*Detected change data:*

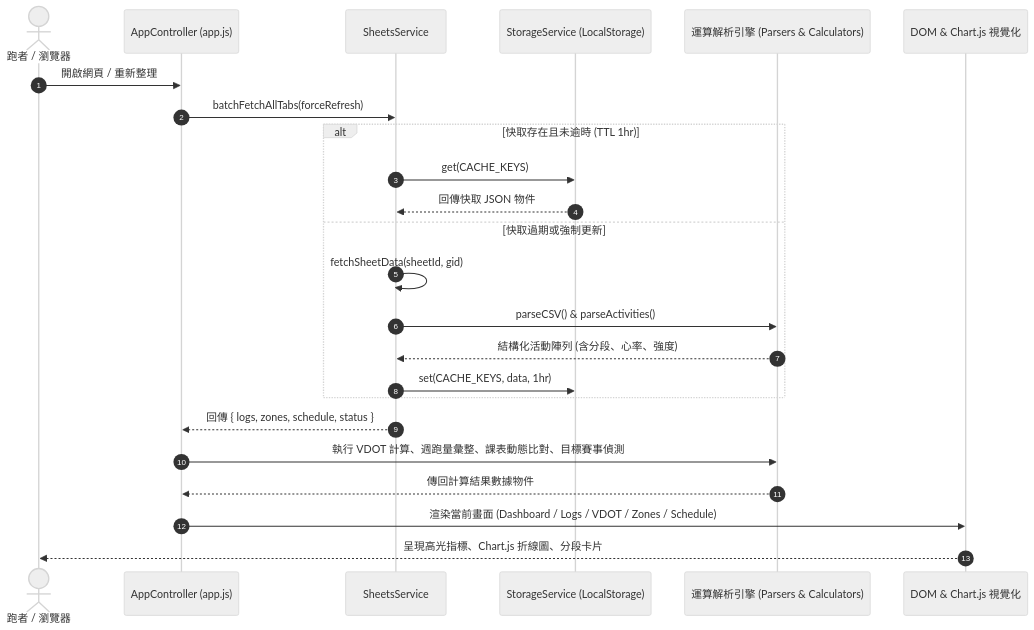
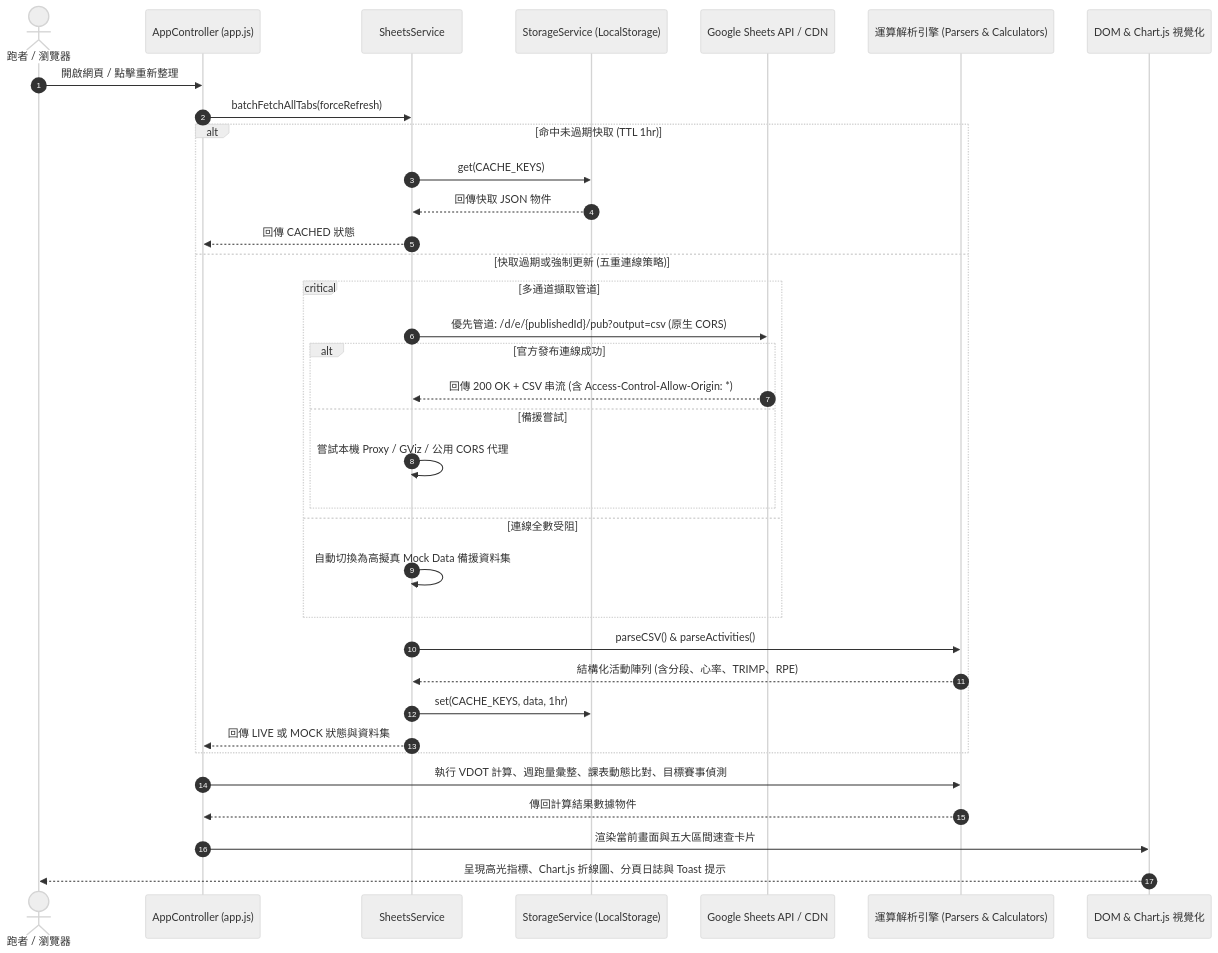
One commit to tobby0306/Runner_Web changed the third of 3 diagrams in RUNNER_PULSE_SYSTEM_SPEC_AND_MANUAL.md. Above: the diagram before and after it, drawn with Mermaid (neutral theme). The commit also changed other lines of this file, not shown here.

Commit message:
docs: Update system manual to v2.2 with PM WBS, SA specs (T-EXT-01~08), and Architect Risk Analysis

````diff
--- a/RUNNER_PULSE_SYSTEM_SPEC_AND_MANUAL.md
+++ b/RUNNER_PULSE_SYSTEM_SPEC_AND_MANUAL.md
@@ -122,28 +157,39 @@
 ```mermaid
 sequenceDiagram
     autonumber
     actor Runner as 跑者 / 瀏覽器
     participant App as AppController (app.js)
     participant Sheets as SheetsService
     participant Cache as StorageService (LocalStorage)
+    participant Google as Google Sheets API / CDN
     participant Engine as 運算解析引擎 (Parsers & Calculators)
     participant View as DOM & Chart.js 視覺化
 
-    Runner->>App: 開啟網頁 / 重新整理
+    Runner->>App: 開啟網頁 / 點擊重新整理
     App->>Sheets: batchFetchAllTabs(forceRefresh)
-    alt 快取存在且未逾時 (TTL 1hr)
+    alt 命中未過期快取 (TTL 1hr)
         Sheets->>Cache: get(CACHE_KEYS)
         Cache-->>Sheets: 回傳快取 JSON 物件
-    else 快取過期或強制更新
-        Sheets->>Sheets: fetchSheetData(sheetId, gid)
+        Sheets-->>App: 回傳 CACHED 狀態
+    else 快取過期或強制更新 (五重連線策略)
+        critical 多通道擷取管道
+            Sheets->>Google: 優先管道: /d/e/{publishedId}/pub?output=csv (原生 CORS)
+            alt 官方發布連線成功
+                Google-->>Sheets: 回傳 200 OK + CSV 串流 (含 Access-Control-Allow-Origin: *)
+            else 備援嘗試
+                Sheets->>Sheets: 嘗試本機 Proxy / GViz / 公用 CORS 代理
+            end
+        option 連線全數受阻
+            Sheets->>Sheets: 自動切換為高擬真 Mock Data 備援資料集
+        end
         Sheets->>Engine: parseCSV() & parseActivities()
-        Engine-->>Sheets: 結構化活動陣列 (含分段、心率、強度)
+        Engine-->>Sheets: 結構化活動陣列 (含分段、心率、TRIMP、RPE)
         Sheets->>Cache: set(CACHE_KEYS, data, 1hr)
+        Sheets-->>App: 回傳 LIVE 或 MOCK 狀態與資料集
     end
-    Sheets-->>App: 回傳 { logs, zones, schedule, status }
-    
+
     App->>Engine: 執行 VDOT 計算、週跑量彙整、課表動態比對、目標賽事偵測
     Engine-->>App: 傳回計算結果數據物件
-    App->>View: 渲染當前畫面 (Dashboard / Logs / VDOT / Zones / Schedule)
-    View-->>Runner: 呈現高光指標、Chart.js 折線圖、分段卡片
+    App->>View: 渲染當前畫面與五大區間速查卡片
+    View-->>Runner: 呈現高光指標、Chart.js 折線圖、分頁日誌與 Toast 提示
 ```
````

*Exercise objective:* Over all the entries, say how many lines hold the string "View". The reply is the number alone.

*Solution to this problem:* 5